of training which depend on the duties assigned to the employee.
The three levels are:
- Authorized employees are those who have received proper
training and will be authorized to perform lockout in the facility.
These employees must be trained to recognize the location, type,
and magnitude of potential hazardous energy sources in the workplace;
the proper lockout/tagout procedures to use; the proper lockout/tagout
devices (and any related equipment) to use; how to properly remove lockout devices;
and an explanation of the applicable MIOSHA standards.
- Affected employees are those who work in areas where equipment
will be locked out. These employees need to understand the purpose
and use of lockout. Training for affected employees must include:

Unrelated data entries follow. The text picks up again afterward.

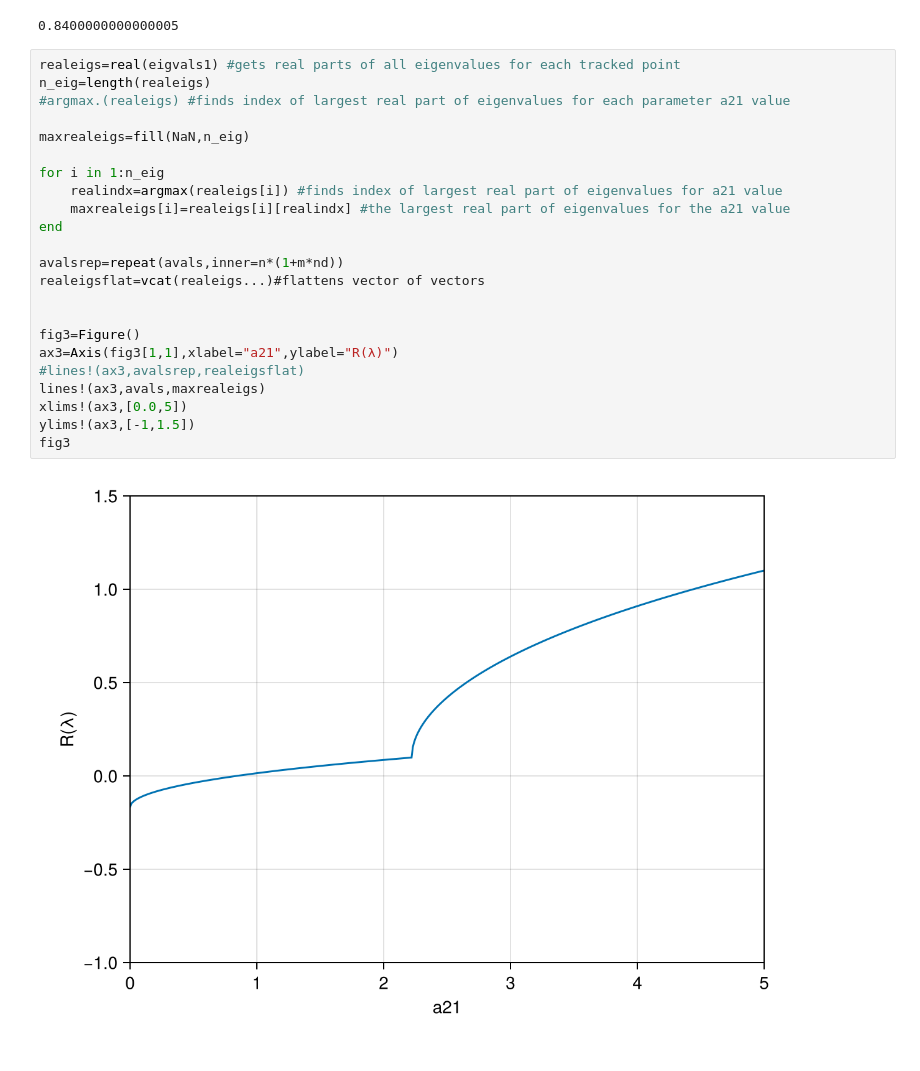
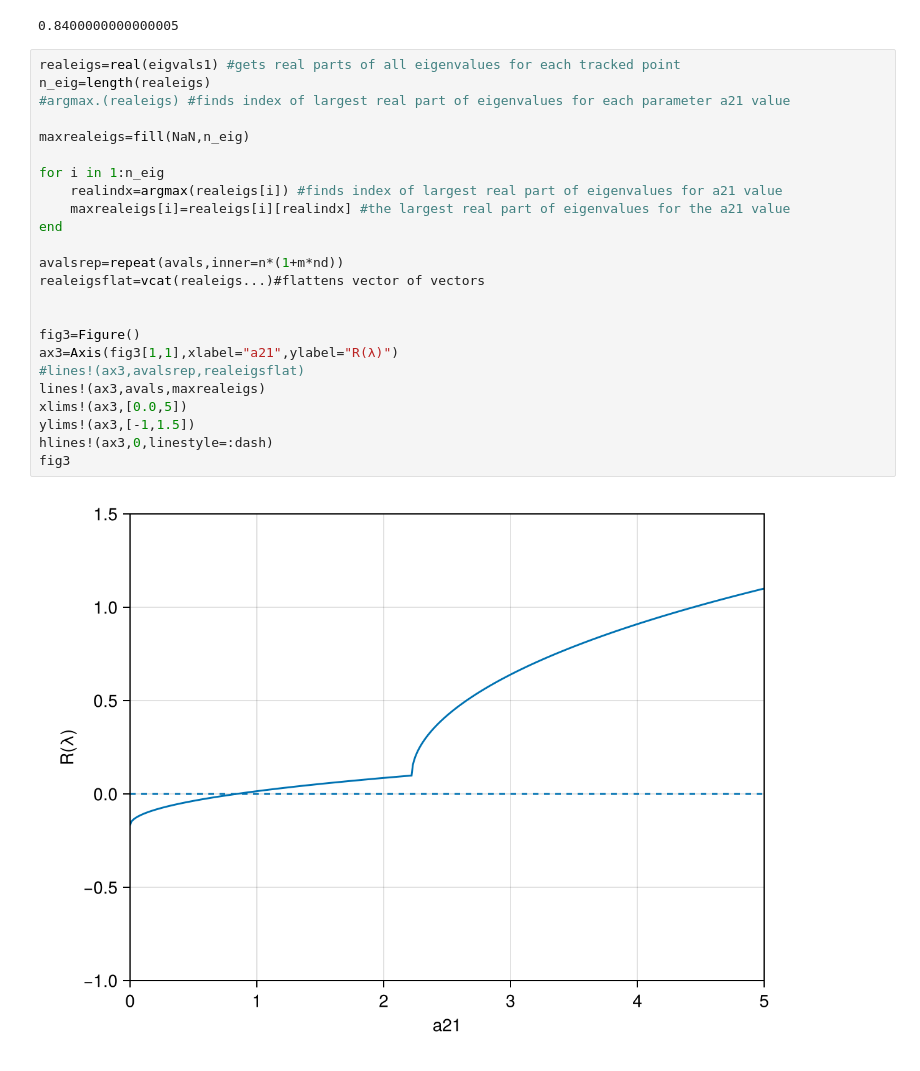
Before and after one commit to EvaSJ25/DDE-internship-code, a Jupyter notebook: Neuron_example.ipynb, the cells around one changed output. Saved outputs shown, nothing was run; the diff lists cells and outputs as text.

```diff
--- a/Neuron_example.ipynb
+++ b/Neuron_example.ipynb
@@ -96,25 +96,26 @@ a21unstab=avals[unstab_indx]
 # %%
 realeigs=real(eigvals1) #gets real parts of all eigenvalues for each tracked point
 n_eig=length(realeigs)
 #argmax.(realeigs) #finds index of largest real part of eigenvalues for each parameter a21 value
 
 maxrealeigs=fill(NaN,n_eig)
 
 for i in 1:n_eig
     realindx=argmax(realeigs[i]) #finds index of largest real part of eigenvalues for a21 value
     maxrealeigs[i]=realeigs[i][realindx] #the largest real part of eigenvalues for the a21 value
 end
 
 avalsrep=repeat(avals,inner=n*(1+m*nd))
 realeigsflat=vcat(realeigs...)#flattens vector of vectors
 
 
 fig3=Figure()
 ax3=Axis(fig3[1,1],xlabel="a21",ylabel="R(λ)")
 #lines!(ax3,avalsrep,realeigsflat)
 lines!(ax3,avals,maxrealeigs)
 xlims!(ax3,[0.0,5])
 ylims!(ax3,[-1,1.5])
+hlines!(ax3,0,linestyle=:dash)
 fig3
 # %% [output]
-[figure, old version]
+[figure, new version]
```
Also changed, not shown: parts of 9 cells of this notebook.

the purpose of the lockout procedures, when and why lockout procedures
are used, and an understanding that tampering with lockout equipment
- Other employees are any other people whose work operations
are, or may be, in an area where energy control procedures may
be utilized. For these employees, training must include instruction
on the employer's lockout procedures. The employees must be aware
that they cannot attempt to restart or re-energize machines or
equipment that are locked out or tagged out of service.
Periodic inspections of lockout procedures must occur annually.
Periodic inspections must, at a minimum, provide for a demonstration
of the procedures and my be implemented through random audits
and planned visual observations. These inspections are intended
to ensure that the energy control procedures are being properly
implemented and to provide an essential check on the continued
utilization of procedures.
Whether you are a grocery, bakery, warehouse facility, hospital,
public works department or any of the other hundreds of kinds
of businesses in Michigan-if you require employees to perform
servicing or maintenance, remove or bypass guards to perform tasks,
place any part of their body in the point of operation of equipment
or a machine, or be exposed to associated danger-you must take
steps to safeguard your employees through effective implementation
and use of lockout procedures.
From the spring 2003 issue of MIOSHA News, written by Martha